“I don’t know whether it’s a conspiracy or cock up. You cannot have a golden age, normal relations, with a country which has now been exposed as committing the sorts of atrocities that it has, not least the genocide against the Uighurs.”
Asked if he wanted the invite to be rescinded, he said: “Yes.”
In their letter, the parliamentarians say they have written to Foreign Secretary James Cleverly to express their concerns.
“It is also particularly inappropriate given that seven parliamentarians including ourselves remain sanctioned by the Chinese Government and you along with the Lords Speaker have quite rightly barred the Chinese Ambassador from attending the Palace of Westminster whilst these unjustified sanctions remain in place,” they write.
“It may well be as part of the arrangements for foreign dignitaries attending the state funeral that facilities at the Palace of Westminster will be made available to them before or after attending the service at Westminster Abbey.
“I am sure you will agree that it would be wholly inappropriate that any representative of the Chinese Government should be able to come to the Palace of Westminster and that you can give us your assurance that this will not happen.”
Invitations to the Queen’s state funeral have not been sent to Russia, Belarus or Myanmar while Iran will only be represented at an ambassadorial level, it is understood.
On the relationship between China and Russia, former national security adviser Sir Mark Lyall Grant said the countries are closer than they have ever been but there are “limits in their friendship”.
“China is, I think, worried by Russia’s expansionist sort of movement in the West, and is not going to offer, I don’t think, any material support to Putin in Ukraine,” he told the BBC’s World At One.
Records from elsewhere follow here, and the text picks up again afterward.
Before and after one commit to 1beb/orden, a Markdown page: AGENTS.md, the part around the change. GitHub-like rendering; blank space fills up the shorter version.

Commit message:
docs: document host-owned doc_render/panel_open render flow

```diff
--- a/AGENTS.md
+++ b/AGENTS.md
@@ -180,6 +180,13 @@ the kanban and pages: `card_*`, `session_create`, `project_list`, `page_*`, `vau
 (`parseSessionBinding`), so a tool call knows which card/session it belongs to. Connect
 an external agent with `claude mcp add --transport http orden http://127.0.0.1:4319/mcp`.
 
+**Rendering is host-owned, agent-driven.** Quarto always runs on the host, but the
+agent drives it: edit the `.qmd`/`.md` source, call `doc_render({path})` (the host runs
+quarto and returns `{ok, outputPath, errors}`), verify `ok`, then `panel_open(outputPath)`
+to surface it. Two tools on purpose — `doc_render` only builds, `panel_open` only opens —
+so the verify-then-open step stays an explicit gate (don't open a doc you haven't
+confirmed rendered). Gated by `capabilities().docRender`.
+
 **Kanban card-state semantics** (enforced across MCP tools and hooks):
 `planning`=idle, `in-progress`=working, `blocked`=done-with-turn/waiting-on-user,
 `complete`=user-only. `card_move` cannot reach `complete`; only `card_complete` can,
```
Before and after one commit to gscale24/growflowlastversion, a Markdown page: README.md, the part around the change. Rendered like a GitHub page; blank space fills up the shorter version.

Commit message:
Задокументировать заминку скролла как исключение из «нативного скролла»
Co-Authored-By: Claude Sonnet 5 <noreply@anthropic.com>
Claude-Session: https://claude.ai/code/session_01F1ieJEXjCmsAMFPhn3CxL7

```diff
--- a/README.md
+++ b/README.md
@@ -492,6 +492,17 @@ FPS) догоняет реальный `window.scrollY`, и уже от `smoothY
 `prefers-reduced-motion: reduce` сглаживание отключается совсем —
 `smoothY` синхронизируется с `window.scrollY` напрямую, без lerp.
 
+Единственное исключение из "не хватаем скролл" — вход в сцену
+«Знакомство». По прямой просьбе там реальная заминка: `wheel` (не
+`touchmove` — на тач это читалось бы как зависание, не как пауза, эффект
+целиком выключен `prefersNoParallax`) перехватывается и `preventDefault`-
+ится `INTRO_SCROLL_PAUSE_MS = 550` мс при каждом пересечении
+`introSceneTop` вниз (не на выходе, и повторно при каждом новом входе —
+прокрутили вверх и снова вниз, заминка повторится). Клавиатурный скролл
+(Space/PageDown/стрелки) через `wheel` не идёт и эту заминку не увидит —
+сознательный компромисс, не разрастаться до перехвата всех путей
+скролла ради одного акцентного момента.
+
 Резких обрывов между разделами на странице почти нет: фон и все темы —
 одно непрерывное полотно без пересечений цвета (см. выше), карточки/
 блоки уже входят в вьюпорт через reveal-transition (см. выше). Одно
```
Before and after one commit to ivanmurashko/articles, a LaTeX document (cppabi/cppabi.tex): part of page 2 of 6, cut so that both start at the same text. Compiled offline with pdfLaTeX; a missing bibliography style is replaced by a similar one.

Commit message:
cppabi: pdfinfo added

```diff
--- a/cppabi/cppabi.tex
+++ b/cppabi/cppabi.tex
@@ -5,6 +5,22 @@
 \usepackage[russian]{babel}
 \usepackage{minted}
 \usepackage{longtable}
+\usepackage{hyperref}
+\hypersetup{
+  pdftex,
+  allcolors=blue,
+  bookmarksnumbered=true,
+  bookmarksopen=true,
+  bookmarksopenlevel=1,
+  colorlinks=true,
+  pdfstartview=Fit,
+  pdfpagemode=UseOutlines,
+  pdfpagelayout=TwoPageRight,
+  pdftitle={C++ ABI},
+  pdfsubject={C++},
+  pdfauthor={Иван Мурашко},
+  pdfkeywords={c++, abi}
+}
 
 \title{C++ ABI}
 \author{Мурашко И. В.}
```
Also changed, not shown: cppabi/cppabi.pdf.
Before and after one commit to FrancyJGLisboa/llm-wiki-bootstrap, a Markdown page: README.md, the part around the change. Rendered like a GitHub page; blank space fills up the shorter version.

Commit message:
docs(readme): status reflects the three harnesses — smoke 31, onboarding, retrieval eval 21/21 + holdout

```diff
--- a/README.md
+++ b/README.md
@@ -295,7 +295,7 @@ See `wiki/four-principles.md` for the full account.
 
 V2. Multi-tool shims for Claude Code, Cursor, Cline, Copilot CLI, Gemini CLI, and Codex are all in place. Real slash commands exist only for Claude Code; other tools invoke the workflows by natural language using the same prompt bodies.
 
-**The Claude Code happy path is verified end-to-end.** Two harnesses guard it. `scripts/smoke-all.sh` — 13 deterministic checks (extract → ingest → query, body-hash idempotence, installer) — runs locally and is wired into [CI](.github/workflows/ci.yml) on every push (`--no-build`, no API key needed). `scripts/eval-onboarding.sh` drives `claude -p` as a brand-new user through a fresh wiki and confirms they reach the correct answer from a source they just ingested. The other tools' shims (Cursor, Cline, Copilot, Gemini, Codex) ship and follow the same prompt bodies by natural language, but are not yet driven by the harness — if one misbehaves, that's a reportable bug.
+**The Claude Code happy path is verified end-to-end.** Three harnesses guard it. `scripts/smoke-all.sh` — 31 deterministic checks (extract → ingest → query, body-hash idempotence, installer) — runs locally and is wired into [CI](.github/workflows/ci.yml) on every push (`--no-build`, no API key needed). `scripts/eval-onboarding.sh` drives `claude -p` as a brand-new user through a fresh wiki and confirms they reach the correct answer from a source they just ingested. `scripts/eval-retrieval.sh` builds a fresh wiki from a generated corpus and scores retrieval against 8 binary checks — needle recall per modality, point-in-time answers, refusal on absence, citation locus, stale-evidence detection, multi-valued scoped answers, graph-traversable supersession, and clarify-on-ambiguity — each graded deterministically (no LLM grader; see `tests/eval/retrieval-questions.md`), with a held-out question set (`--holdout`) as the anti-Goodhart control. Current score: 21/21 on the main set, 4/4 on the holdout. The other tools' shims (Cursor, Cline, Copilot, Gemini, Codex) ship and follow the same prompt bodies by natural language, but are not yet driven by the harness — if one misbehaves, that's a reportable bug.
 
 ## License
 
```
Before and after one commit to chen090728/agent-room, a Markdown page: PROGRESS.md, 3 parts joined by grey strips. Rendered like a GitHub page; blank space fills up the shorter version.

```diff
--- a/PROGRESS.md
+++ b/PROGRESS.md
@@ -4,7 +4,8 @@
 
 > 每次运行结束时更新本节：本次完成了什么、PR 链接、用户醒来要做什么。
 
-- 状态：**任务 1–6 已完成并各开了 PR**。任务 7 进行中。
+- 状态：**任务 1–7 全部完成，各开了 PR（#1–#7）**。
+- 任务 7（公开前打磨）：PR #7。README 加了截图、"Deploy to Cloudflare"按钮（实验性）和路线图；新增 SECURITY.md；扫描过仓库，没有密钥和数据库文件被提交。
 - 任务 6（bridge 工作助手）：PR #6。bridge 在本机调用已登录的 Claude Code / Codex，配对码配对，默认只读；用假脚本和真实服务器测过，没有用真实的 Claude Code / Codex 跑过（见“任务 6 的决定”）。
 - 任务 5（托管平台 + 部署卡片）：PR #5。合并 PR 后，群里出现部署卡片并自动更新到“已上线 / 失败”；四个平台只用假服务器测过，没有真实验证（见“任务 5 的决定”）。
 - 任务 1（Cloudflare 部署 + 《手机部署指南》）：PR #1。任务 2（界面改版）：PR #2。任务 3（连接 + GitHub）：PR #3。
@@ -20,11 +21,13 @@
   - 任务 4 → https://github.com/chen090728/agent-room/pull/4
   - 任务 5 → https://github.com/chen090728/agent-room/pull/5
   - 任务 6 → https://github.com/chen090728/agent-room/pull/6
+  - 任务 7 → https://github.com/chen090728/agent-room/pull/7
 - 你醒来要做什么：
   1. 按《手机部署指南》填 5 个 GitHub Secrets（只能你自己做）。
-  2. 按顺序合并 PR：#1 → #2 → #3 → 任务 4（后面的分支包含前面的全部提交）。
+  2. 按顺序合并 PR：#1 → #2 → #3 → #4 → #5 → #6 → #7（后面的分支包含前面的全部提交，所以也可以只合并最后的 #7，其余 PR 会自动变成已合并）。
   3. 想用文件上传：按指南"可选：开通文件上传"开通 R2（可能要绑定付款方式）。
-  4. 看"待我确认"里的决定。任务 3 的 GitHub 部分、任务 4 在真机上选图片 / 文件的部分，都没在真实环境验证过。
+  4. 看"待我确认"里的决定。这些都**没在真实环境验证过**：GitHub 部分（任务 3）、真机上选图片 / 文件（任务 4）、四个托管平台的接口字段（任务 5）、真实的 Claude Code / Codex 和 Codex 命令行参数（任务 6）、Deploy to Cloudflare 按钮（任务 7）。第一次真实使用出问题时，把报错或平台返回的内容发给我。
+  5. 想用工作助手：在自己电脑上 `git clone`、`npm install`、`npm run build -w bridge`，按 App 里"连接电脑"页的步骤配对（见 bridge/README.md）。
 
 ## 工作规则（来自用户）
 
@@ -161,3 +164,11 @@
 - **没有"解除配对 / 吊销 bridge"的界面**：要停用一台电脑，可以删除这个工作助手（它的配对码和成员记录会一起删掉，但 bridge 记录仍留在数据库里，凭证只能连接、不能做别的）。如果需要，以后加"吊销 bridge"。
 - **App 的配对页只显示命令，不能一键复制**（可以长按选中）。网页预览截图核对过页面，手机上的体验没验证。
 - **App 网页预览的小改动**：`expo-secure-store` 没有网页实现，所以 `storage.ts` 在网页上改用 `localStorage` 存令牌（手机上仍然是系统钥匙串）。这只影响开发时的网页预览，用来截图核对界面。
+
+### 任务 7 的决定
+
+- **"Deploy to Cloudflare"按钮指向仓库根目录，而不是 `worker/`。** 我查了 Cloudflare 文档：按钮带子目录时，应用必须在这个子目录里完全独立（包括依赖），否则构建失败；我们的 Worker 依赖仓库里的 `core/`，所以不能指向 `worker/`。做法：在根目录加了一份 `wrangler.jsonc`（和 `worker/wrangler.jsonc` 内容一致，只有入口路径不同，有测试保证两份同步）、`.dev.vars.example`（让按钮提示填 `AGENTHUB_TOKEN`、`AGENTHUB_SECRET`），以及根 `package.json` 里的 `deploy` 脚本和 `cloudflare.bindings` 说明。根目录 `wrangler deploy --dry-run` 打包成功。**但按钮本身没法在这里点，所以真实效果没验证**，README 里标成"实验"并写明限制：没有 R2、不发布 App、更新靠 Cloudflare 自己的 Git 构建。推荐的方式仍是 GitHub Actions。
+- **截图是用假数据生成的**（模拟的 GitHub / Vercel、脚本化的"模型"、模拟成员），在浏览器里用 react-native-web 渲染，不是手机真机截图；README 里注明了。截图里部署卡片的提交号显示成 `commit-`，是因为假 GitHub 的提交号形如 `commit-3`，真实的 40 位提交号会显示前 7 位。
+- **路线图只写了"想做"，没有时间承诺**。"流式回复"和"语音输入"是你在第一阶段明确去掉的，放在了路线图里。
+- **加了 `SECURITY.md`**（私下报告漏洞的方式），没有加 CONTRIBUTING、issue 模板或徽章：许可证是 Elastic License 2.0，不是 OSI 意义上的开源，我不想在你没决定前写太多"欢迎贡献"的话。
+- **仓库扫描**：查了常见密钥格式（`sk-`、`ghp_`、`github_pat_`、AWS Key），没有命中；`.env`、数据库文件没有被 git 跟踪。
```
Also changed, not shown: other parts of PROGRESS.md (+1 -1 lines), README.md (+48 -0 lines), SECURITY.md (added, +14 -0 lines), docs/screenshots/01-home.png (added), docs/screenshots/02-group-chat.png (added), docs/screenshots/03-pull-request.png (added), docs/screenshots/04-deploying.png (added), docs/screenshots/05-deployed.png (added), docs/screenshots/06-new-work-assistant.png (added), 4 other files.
“Certainly there’s some political support, some rhetorical support, but nothing more than that so far.”